The revival, urged by strong intra-EU travel from key markets such as Germany, France, and the Netherlands, also sees a gradual increase in long-haul arrivals, albeit at a slower pace evident between regions such as Asia-Pacific and North America.

The high travel demand seen in 2023 provided a significant boost to European economies and will help improve the balance sheets of tourism companies, which were hard hit by travel restrictions. However, the return to pre-pandemic levels will also put pressure on accelerating the sustainable transition of the travel industry.

Miguel Sanz, ETC’s President

As the ETC report explains, two-thirds of destinations report either a full recovery or arrivals within ten per cent of pre-pandemic levels, with southern European destinations leading the charge, benefiting from favourable weather and affordable travel costs.

The Southern European destinations that showed growth in terms of the number of arrivals are as follows:

  • Serbia
  • Portugal
  • Montenegro
  • Türkiye
  • Malta

Despite the challenges, countries such as Iceland and the Netherlands also show notable rebounds, while Eastern European destinations bordering Russia face a slower recovery.
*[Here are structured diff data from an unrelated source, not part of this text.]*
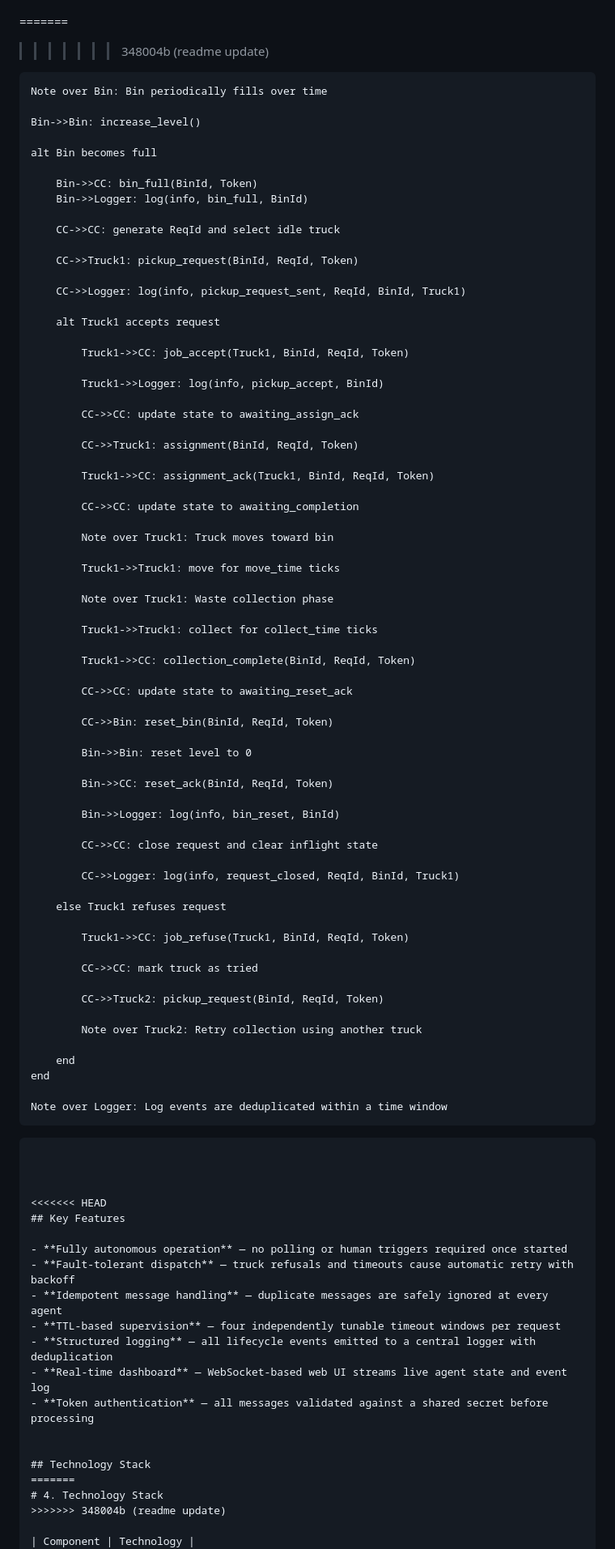
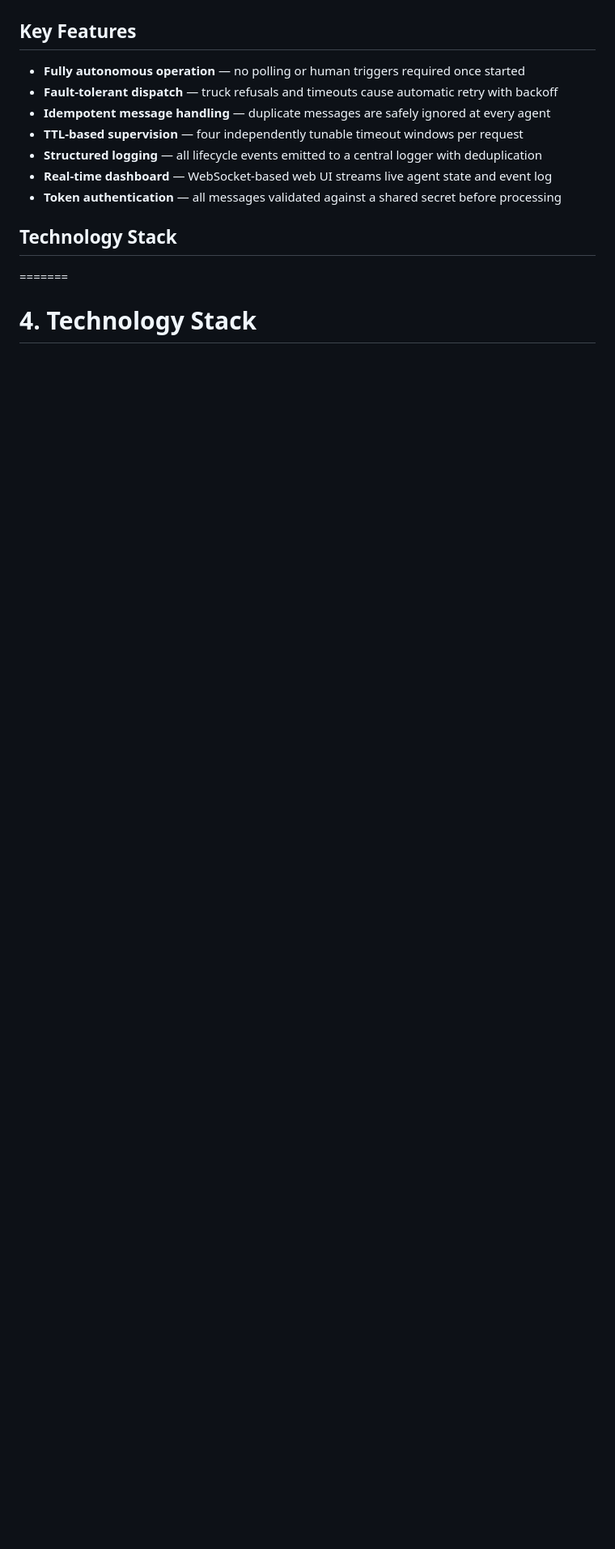
Before and after one commit to Lokwo12/SWMS_MAS_System, a Markdown page: README.md, the part around one of its changes. Shown at 81% size. Rendered like a GitHub page; blank space fills up the shorter version.

Commit message:
Update README for clarity and structure
Refactor README to clarify system objectives and agent roles.

````diff
--- a/README.md
+++ b/README.md
@@ -196,81 +202,8 @@ sequenceDiagram
 
     Note over Logger: All log events are deduplicated within a time window
 ```
-=======
->>>>>>> 348004b (readme update)
-
-    Note over Bin: Bin periodically fills over time
-
-    Bin->>Bin: increase_level()
-
-    alt Bin becomes full
-
-        Bin->>CC: bin_full(BinId, Token)
-        Bin->>Logger: log(info, bin_full, BinId)
-
-        CC->>CC: generate ReqId and select idle truck
-
-        CC->>Truck1: pickup_request(BinId, ReqId, Token)
-
-        CC->>Logger: log(info, pickup_request_sent, ReqId, BinId, Truck1)
-
-        alt Truck1 accepts request
-
-            Truck1->>CC: job_accept(Truck1, BinId, ReqId, Token)
-
-            Truck1->>Logger: log(info, pickup_accept, BinId)
-
-            CC->>CC: update state to awaiting_assign_ack
-
-            CC->>Truck1: assignment(BinId, ReqId, Token)
-
-            Truck1->>CC: assignment_ack(Truck1, BinId, ReqId, Token)
-
-            CC->>CC: update state to awaiting_completion
-
-            Note over Truck1: Truck moves toward bin
-
-            Truck1->>Truck1: move for move_time ticks
-
-            Note over Truck1: Waste collection phase
-
-            Truck1->>Truck1: collect for collect_time ticks
-
-            Truck1->>CC: collection_complete(BinId, ReqId, Token)
-
-            CC->>CC: update state to awaiting_reset_ack
-
-            CC->>Bin: reset_bin(BinId, ReqId, Token)
-
-            Bin->>Bin: reset level to 0
-
-            Bin->>CC: reset_ack(BinId, ReqId, Token)
-
-            Bin->>Logger: log(info, bin_reset, BinId)
-
-            CC->>CC: close request and clear inflight state
-
-            CC->>Logger: log(info, request_closed, ReqId, BinId, Truck1)
-
-        else Truck1 refuses request
-
-            Truck1->>CC: job_refuse(Truck1, BinId, ReqId, Token)
-
-            CC->>CC: mark truck as tried
-
-            CC->>Truck2: pickup_request(BinId, ReqId, Token)
-
-            Note over Truck2: Retry collection using another truck
-
-        end
-    end
-
-    Note over Logger: Log events are deduplicated within a time window
-```
 
 
-
-<<<<<<< HEAD
 ## Key Features
 
 - **Fully autonomous operation** — no polling or human triggers required once started
````
Also changed, not shown: other parts of README.md (+81 -75 lines).
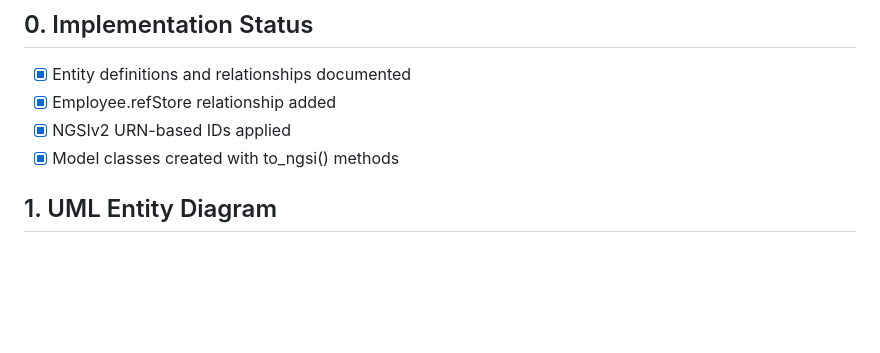
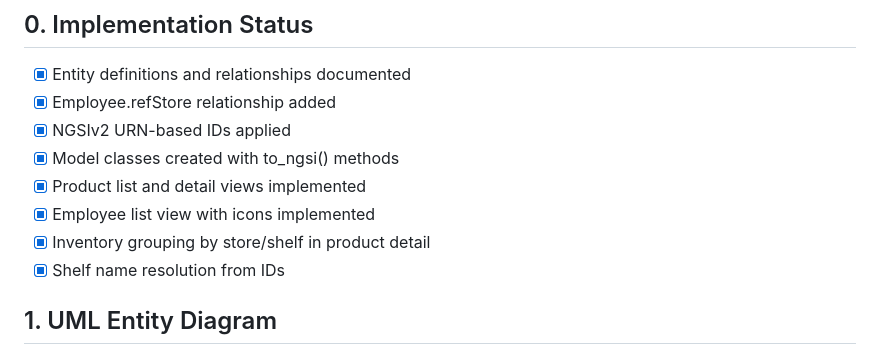
Before and after one commit to nicolasallerponte/smart-retail-fiware, a Markdown page: data_model.md, the part around the change. Rendered like a GitHub page; blank space fills up the shorter version.

```diff
--- a/data_model.md
+++ b/data_model.md
@@ -6,6 +6,10 @@
 - [x] Employee.refStore relationship added
 - [x] NGSIv2 URN-based IDs applied
 - [x] Model classes created with to_ngsi() methods
+- [x] Product list and detail views implemented
+- [x] Employee list view with icons implemented
+- [x] Inventory grouping by store/shelf in product detail
+- [x] Shelf name resolution from IDs
 
 ## 1. UML Entity Diagram
 
```
Also changed, not shown: PRD.md (+19 -6 lines), architecture.md (+22 -4 lines).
The ETC further noted that the recovery unfolds against a backdrop of inflationary pressures affecting both industry and tourists alike, with the fourth quarter of last year seeing a 23 per cent increase compared to 2019 levels, particularly impacting international flights, package holidays, and hotel prices.

Despite the strain on household finances, most travellers remain undeterred, with price pressures easing slightly in the final months 2023.

Moreover, in the area of ​​long-haul travel, the return of Chinese tourists since China’s reopening has been gradual, with arrivals in 2023 remaining well below pre-pandemic levels.

On the other hand, North American markets, particularly the United States and Canada, are showing significant recovery, with reported increases in arrivals and nights, along with innovative developments in sustainable travel options such as combined flight reservation systems and rail to Europe, introduced by American and Canadian airlines.